I was dumbstruck. Nobody had said anything about a neem tree.I had not even been thinking about neem trees when I drove in. So for this young man to ask me out of the blue about a neem tree, when I had clearly and specifically asked for a yellow poui seemed nothing short of a message from beyond. It took me less than a minute to grasp that I was very clearly being directed to acquire a neem tree…So I replied to the young man “Actually I wanted a yellow poui, but I think I will take both a neem and a poui tree, if that’s okay”
So on March 25, 2007, my daughter and I each planted a poui and neem tree respectively in the backyard. The poui went on the flat section, where we thought there was better soil, and the neem went a little closer to our deck, onto a rocky slope that we had dumped topsoil on to build in a somewhat futile attempt to level it. Both trees are alive and thriving today, but the neem tree is way bigger, lusher, and more involved in our daily lives than the poui. When you enter the house and look through to the glass doors that open to the deck, that neem tree is the first thing you see, in its dark green splendour.

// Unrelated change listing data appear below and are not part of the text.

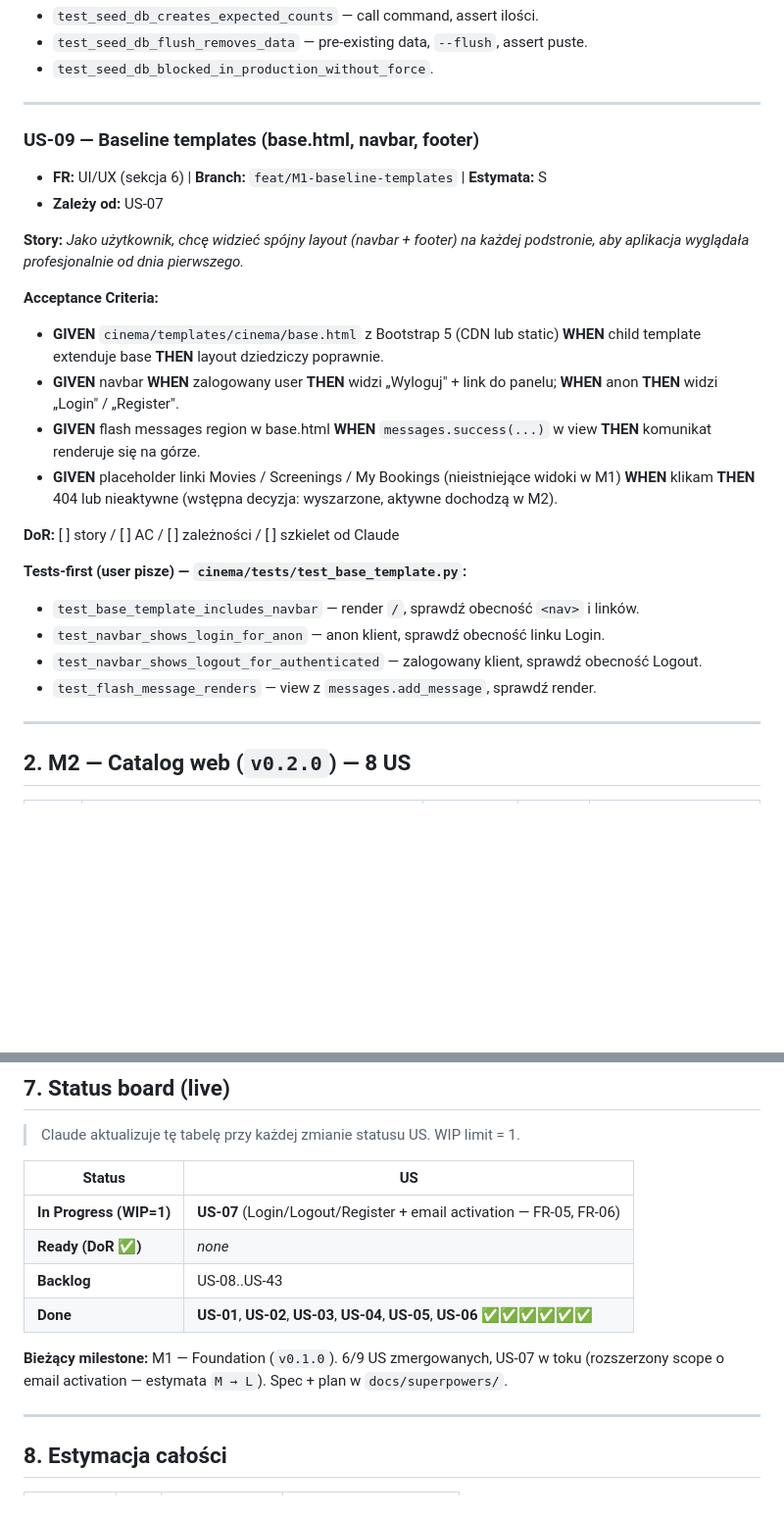
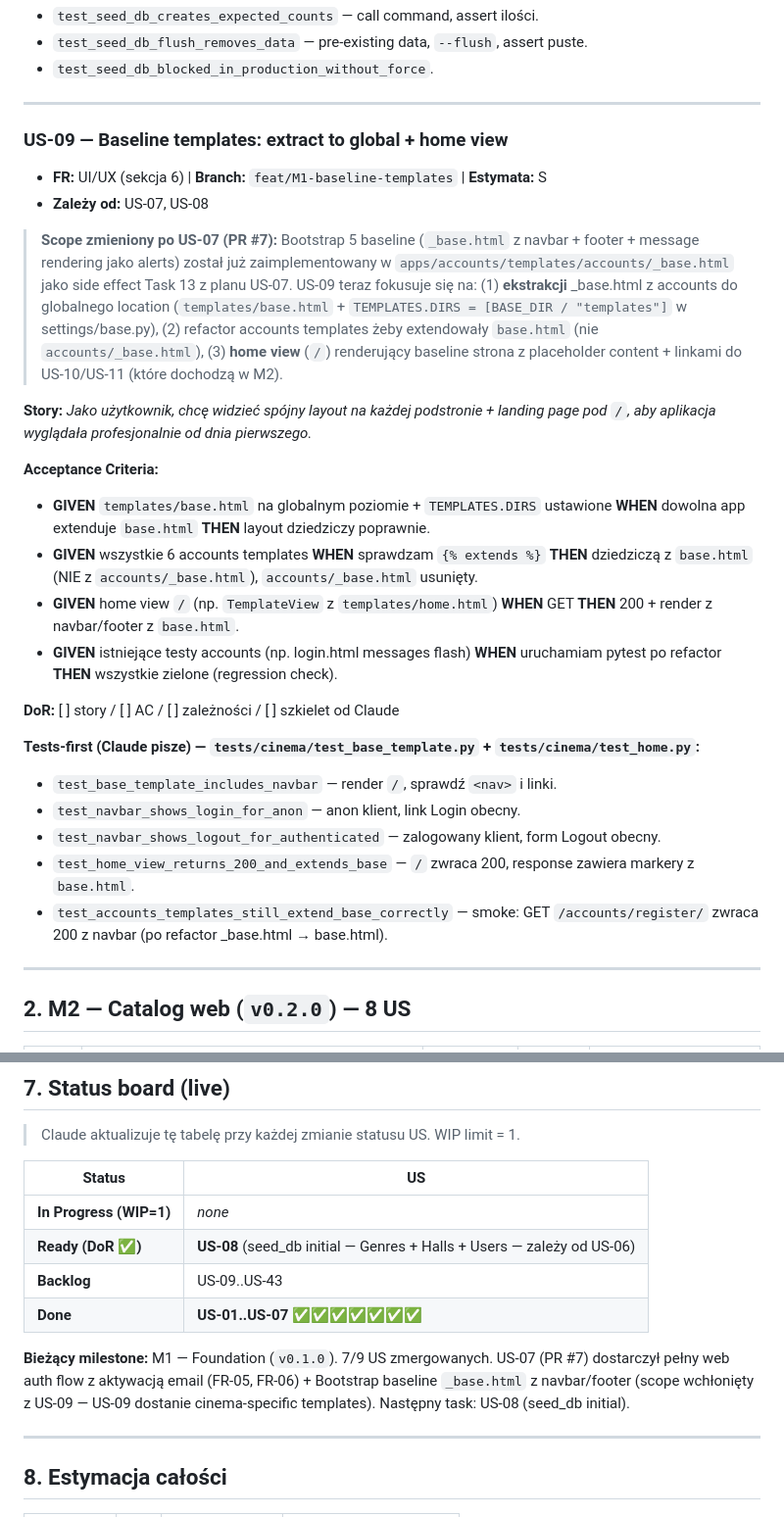
Before and after one commit to bgozlinski/cinema-booking-system, a Markdown page: .Claude/backlog.md, 2 parts joined by grey strips. Shown at 98% size. Drawn GitHub-style; blank space fills up the shorter version.

Commit message:
docs(infra): mark US-07 as done and shrink US-09 scope after PR #7

```diff
--- a/.Claude/backlog.md
+++ b/.Claude/backlog.md
@@ -230,26 +230,29 @@ T-shirt sizes: **S** (~2h), **M** (~0.5 dnia), **L** (~1 dzień), **XL** (~2 dni
 
 ---
 
-### US-09 — Baseline templates (base.html, navbar, footer)
+### US-09 — Baseline templates: extract to global + home view
 - **FR:** UI/UX (sekcja 6) | **Branch:** `feat/M1-baseline-templates` | **Estymata:** S
-- **Zależy od:** US-07
+- **Zależy od:** US-07, US-08
+
+> **Scope zmieniony po US-07 (PR #7):** Bootstrap 5 baseline (`_base.html` z navbar + footer + message rendering jako alerts) został już zaimplementowany w `apps/accounts/templates/accounts/_base.html` jako side effect Task 13 z planu US-07. US-09 teraz fokusuje się na: (1) **ekstrakcji** _base.html z accounts do globalnego location (`templates/base.html` + `TEMPLATES.DIRS = [BASE_DIR / "templates"]` w settings/base.py), (2) refactor accounts templates żeby extendowały `base.html` (nie `accounts/_base.html`), (3) **home view** (`/`) renderujący baseline strona z placeholder content + linkami do US-10/US-11 (które dochodzą w M2).
 
 **Story:**
-*Jako użytkownik, chcę widzieć spójny layout (navbar + footer) na każdej podstronie, aby aplikacja wyglądała profesjonalnie od dnia pierwszego.*
+*Jako użytkownik, chcę widzieć spójny layout na każdej podstronie + landing page pod `/`, aby aplikacja wyglądała profesjonalnie od dnia pierwszego.*
 
 **Acceptance Criteria:**
-- **GIVEN** `cinema/templates/cinema/base.html` z Bootstrap 5 (CDN lub static) **WHEN** child template extenduje base **THEN** layout dziedziczy poprawnie.
-- **GIVEN** navbar **WHEN** zalogowany user **THEN** widzi „Wyloguj" + link do panelu; **WHEN** anon **THEN** widzi „Login" / „Register".
-- **GIVEN** flash messages region w base.html **WHEN** `messages.success(...)` w view **THEN** komunikat renderuje się na górze.
-- **GIVEN** placeholder linki Movies / Screenings / My Bookings (nieistniejące widoki w M1) **WHEN** klikam **THEN** 404 lub nieaktywne (wstępna decyzja: wyszarzone, aktywne dochodzą w M2).
+- **GIVEN** `templates/base.html` na globalnym poziomie + `TEMPLATES.DIRS` ustawione **WHEN** dowolna app extenduje `base.html` **THEN** layout dziedziczy poprawnie.
+- **GIVEN** wszystkie 6 accounts templates **WHEN** sprawdzam `{% extends %}` **THEN** dziedziczą z `base.html` (NIE z `accounts/_base.html`), `accounts/_base.html` usunięty.
+- **GIVEN** home view `/` (np. `TemplateView` z `templates/home.html`) **WHEN** GET **THEN** 200 + render z navbar/footer z `base.html`.
+- **GIVEN** istniejące testy accounts (np. login.html messages flash) **WHEN** uruchamiam pytest po refactor **THEN** wszystkie zielone (regression check).
 
 **DoR:** [ ] story / [ ] AC / [ ] zależności / [ ] szkielet od Claude
 
-**Tests-first (user pisze) — `cinema/tests/test_base_template.py`:**
-- `test_base_template_includes_navbar` — render `/`, sprawdź obecność `<nav>` i linków.
-- `test_navbar_shows_login_for_anon` — anon klient, sprawdź obecność linku Login.
-- `test_navbar_shows_logout_for_authenticated` — zalogowany klient, sprawdź obecność Logout.
-- `test_flash_message_renders` — view z `messages.add_message`, sprawdź render.
+**Tests-first (Claude pisze) — `tests/cinema/test_base_template.py` + `tests/cinema/test_home.py`:**
+- `test_base_template_includes_navbar` — render `/`, sprawdź `<nav>` i linki.
+- `test_navbar_shows_login_for_anon` — anon klient, link Login obecny.
+- `test_navbar_shows_logout_for_authenticated` — zalogowany klient, form Logout obecny.
+- `test_home_view_returns_200_and_extends_base` — `/` zwraca 200, response zawiera markery z `base.html`.
+- `test_accounts_templates_still_extend_base_correctly` — smoke: GET `/accounts/register/` zwraca 200 z navbar (po refactor _base.html → base.html).
 
 ---
 
@@ -343,12 +346,12 @@ T-shirt sizes: **S** (~2h), **M** (~0.5 dnia), **L** (~1 dzień), **XL** (~2 dni
 
 | Status | US |
 |---|---|
-| **In Progress (WIP=1)** | **US-07** (Login/Logout/Register + email activation — FR-05, FR-06) |
-| **Ready (DoR ✅)** | _none_ |
-| **Backlog** | US-08..US-43 |
-| **Done** | **US-01**, **US-02**, **US-03**, **US-04**, **US-05**, **US-06** ✅✅✅✅✅✅ |
+| **In Progress (WIP=1)** | _none_ |
+| **Ready (DoR ✅)** | **US-08** (seed_db initial — Genres + Halls + Users — zależy od US-06) |
+| **Backlog** | US-09..US-43 |
+| **Done** | **US-01..US-07** ✅✅✅✅✅✅✅ |
 
-**Bieżący milestone:** M1 — Foundation (`v0.1.0`). 6/9 US zmergowanych, US-07 w toku (rozszerzony scope o email activation — estymata `M → L`). Spec + plan w `docs/superpowers/`.
+**Bieżący milestone:** M1 — Foundation (`v0.1.0`). 7/9 US zmergowanych. US-07 (PR #7) dostarczył pełny web auth flow z aktywacją email (FR-05, FR-06) + Bootstrap baseline `_base.html` z navbar/footer (scope wchłonięty z US-09 — US-09 dostanie cinema-specific templates). Następny task: US-08 (seed_db initial).
 
 ---
 
```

One of my favourite things to do is to sit on on my open deck, with a cup of tea, and my thoughts, or my two daughters. Occasionally we manage to cajole my husband into joining us for tea on the deck. The tree makes the deck a comfortable place to do this in the mornings and evenings by providing coolness and shade. I did not know before that birds eat the neem seeds.I learned that its small white unassuming flowers (not quite the vivid sunny yellow of the poui) have a sweet scent, and produce nectar that attracts humming birds which also built nests in the tree. The tree is also home and hunting ground to a variety of lizards, which have very effectively demonstrated their remarkable acrobatic skills by leaping from fence to branch and back, always landing accurately on target. Most recently, my daughters and I watched a mama bird teaching 2 baby birds to fly.

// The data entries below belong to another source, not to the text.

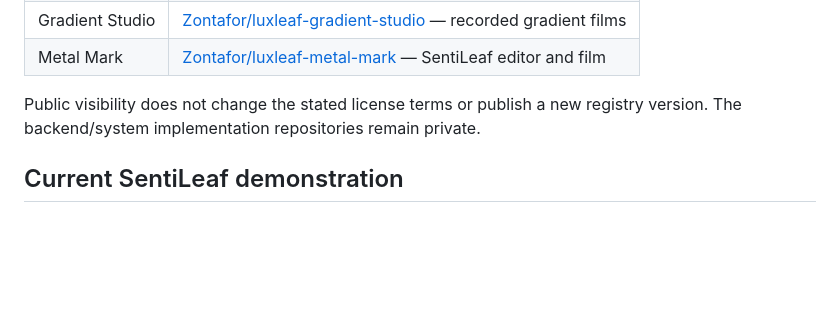
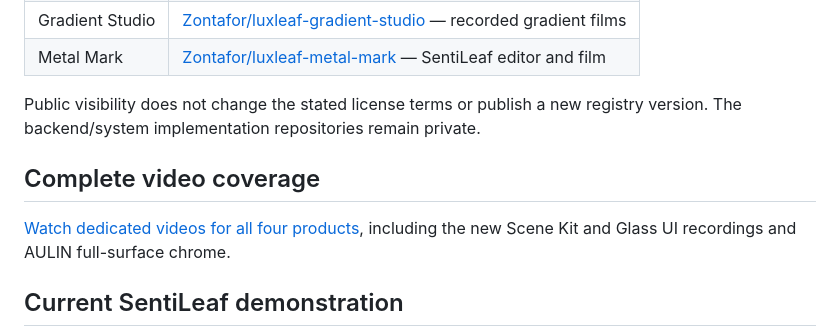
Before and after one commit to Zontafor/luxleaf-ai-showcase, a Markdown page: docs/VISUAL_PRODUCTS.md, the part around the change. GitHub-like rendering; blank space fills up the shorter version.

```diff
--- a/docs/VISUAL_PRODUCTS.md
+++ b/docs/VISUAL_PRODUCTS.md
@@ -12,6 +12,10 @@ All four implementation repositories are **public again**, with their latest dev
 | Metal Mark | [Zontafor/luxleaf-metal-mark](https://github.com/Zontafor/luxleaf-metal-mark) — SentiLeaf editor and film |
 
 Public visibility does not change the stated license terms or publish a new registry version. The backend/system implementation repositories remain private.
+
+## Complete video coverage
+
+[Watch dedicated videos for all four products](VISUAL_DEMOS.md), including the new Scene Kit and Glass UI recordings and AULIN full-surface chrome.
 
 ## Current SentiLeaf demonstration
 
```
Also changed, not shown: README.md (+4 -0 lines), docs/VISUAL_DEMOS.md (added, +38 -0 lines), assets/visual-products/glass-ui-motion.gif (added), assets/visual-products/glass-ui-motion.jpg (added), assets/visual-products/scene-kit-motion.gif (added), assets/visual-products/scene-kit-motion.jpg (added), 6 other files.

The tree does not apparently need much to grow, as I don’t recall ever adding fertiliser. I had stopped watering it once it got to my height. Yet as it grows in its exuberant and enthusiastic way, there is definitely a need for control. It sheds leaves on to the deck that have to be swept up. The branches have to be chopped down on a regular basis to prevent the tree reaching dangerous heights, or taking over our neighbour’s garden and creating a mess with its shedding leaves and seeds. When the seeds drop, even onto what seems to be nutrient free ground, they sprout into small plants with amazing facilityand speed. It becomes an eternal mission to seek and destroy these stray seedlings before we get taken over by a neem forest.

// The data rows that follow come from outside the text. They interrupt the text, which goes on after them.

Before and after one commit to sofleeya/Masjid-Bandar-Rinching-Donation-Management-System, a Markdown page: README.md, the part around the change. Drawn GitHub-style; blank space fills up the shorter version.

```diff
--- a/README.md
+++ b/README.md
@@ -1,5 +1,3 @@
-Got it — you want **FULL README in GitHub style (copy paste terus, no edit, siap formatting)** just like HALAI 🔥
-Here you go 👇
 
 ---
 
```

My husband complains that the tree blocks the view, and provides nothing edible the way say for example a mango tree might have. For me the tree and all the life it supports is the view, and being near it nourishes and restores my soul. A neem tree is a good metaphor for family,and indeed any relationship: you need very little to start one, and keep it growing, but in order to ensure that it continues to provide joy and shelter, it requires the hard work of maintenance. We have to prune away the things that can cause harm, we have to look out for and uproot bad habits (like taking each other for granted) that can grow as easily as the seeds , and we have to sweep away the dead leaves of grudges and “bad mind” that create a breeding ground for unwanted things. I am certain that my father’s spirit had something to do with how I acquired this tree 91/2 years ago. As I sit in its cool, comforting, and spirit replenishing shade today, I wonder if this was what my father wanted me to appreciate: that maintaining a neem tree, like a family, is harder work than actually just getting it to grow, yet the rewards are beyond measure.